Michel Tooktoo says he was detained 19 months in jail and had 14 court appearances before he was eventually released in 2016 when the charges were dropped.
It was a painful experience Tooktoo testified Tuesday at the Quebec inquiry examining Indigenous people’s relationship with the province.
He came to Montreal from Kuujjuarapik, Nunavik to testify and said it was hard bringing up those memories.
“I was very emotional. It brought me back a lot of memories, memories that I try to forget for two years now,” said Tooktoo “But at the same time I feel released as I finally had a chance to tell people what I have been through and I am sure there is a lot of people who feel the same way.”
Vivien Carli of First Peoples Justice Centre of Montreal said the organization was developed to help people like Tooktoo.
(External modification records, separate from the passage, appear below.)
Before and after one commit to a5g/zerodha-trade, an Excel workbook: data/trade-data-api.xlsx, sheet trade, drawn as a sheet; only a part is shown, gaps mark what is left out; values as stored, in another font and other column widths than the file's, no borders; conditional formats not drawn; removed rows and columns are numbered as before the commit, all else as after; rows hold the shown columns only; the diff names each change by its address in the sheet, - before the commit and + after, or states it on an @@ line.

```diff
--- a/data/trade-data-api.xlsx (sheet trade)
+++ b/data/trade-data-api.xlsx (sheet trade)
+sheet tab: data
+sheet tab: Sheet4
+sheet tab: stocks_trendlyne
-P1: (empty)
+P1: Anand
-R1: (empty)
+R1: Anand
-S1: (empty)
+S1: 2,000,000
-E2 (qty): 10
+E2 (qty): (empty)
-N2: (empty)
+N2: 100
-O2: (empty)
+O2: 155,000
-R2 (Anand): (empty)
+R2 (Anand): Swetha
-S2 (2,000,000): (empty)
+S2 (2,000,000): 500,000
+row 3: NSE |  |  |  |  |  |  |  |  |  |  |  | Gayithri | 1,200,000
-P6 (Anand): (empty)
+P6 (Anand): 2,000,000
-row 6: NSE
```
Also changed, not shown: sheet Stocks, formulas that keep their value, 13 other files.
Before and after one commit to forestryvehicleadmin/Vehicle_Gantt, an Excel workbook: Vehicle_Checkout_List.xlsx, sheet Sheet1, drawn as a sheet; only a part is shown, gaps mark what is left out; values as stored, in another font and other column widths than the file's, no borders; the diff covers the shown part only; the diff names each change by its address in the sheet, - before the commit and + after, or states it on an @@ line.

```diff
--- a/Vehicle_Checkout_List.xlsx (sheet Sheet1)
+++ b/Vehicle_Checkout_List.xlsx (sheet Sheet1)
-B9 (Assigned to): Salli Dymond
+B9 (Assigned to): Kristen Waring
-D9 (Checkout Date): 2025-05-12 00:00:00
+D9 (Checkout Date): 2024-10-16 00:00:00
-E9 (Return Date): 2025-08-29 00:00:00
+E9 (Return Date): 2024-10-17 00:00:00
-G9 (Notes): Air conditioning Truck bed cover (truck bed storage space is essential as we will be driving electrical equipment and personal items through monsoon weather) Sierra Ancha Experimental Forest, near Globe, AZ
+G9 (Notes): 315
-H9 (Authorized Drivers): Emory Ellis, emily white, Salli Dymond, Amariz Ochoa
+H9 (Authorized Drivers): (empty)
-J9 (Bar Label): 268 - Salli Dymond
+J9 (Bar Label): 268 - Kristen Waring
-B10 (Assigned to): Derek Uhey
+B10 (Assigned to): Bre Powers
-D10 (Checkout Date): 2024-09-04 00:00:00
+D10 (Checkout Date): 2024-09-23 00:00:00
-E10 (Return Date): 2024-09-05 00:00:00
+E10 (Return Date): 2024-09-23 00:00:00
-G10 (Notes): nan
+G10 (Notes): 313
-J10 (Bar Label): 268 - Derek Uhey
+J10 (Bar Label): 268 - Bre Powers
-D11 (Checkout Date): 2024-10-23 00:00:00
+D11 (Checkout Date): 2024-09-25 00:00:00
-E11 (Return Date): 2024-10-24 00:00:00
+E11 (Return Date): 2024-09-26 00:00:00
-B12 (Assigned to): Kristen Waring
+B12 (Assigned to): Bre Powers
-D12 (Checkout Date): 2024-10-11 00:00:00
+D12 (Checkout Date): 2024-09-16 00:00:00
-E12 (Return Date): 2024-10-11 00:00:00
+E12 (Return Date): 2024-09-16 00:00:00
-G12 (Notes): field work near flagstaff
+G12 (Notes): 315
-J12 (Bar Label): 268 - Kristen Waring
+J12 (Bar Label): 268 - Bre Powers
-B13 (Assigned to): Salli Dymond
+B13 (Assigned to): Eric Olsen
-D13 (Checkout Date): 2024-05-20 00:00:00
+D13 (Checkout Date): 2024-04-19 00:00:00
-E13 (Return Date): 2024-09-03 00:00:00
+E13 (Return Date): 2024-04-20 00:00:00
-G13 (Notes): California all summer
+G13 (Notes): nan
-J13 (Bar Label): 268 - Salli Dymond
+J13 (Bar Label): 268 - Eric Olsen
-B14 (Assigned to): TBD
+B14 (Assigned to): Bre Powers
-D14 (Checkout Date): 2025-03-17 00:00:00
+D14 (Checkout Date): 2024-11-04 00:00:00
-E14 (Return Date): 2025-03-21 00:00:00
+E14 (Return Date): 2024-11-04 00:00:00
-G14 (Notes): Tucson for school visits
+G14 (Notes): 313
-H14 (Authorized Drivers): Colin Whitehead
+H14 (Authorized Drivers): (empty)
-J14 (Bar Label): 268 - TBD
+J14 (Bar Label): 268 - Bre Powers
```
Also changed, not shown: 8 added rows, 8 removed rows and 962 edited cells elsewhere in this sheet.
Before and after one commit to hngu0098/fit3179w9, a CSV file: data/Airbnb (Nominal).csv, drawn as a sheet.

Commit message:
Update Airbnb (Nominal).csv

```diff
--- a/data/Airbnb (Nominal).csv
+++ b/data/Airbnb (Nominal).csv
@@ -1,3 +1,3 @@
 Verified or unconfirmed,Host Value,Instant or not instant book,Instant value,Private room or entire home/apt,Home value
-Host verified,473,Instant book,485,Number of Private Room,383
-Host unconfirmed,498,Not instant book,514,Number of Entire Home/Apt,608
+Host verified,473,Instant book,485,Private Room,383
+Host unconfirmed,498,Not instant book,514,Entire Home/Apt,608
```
“We offer services from when the accusation comes, even prevention to reintegration. No one offers this so he was lost in this system,” said Carli. “That is why we have a very ambitious mandate to help people throughout the whole continuum because organizations are segregated, ministries are segregated and people are falling between the cracks like Mr. Tooktoo.”
But they do so with few resources, as she also testified the organization struggles with a lack of everything from funding to treatment centres.
Carlie feels Quebec is steps behind other provinces.
“I think it has a lot to do with a lack of desire from the government to provide any support,” she said.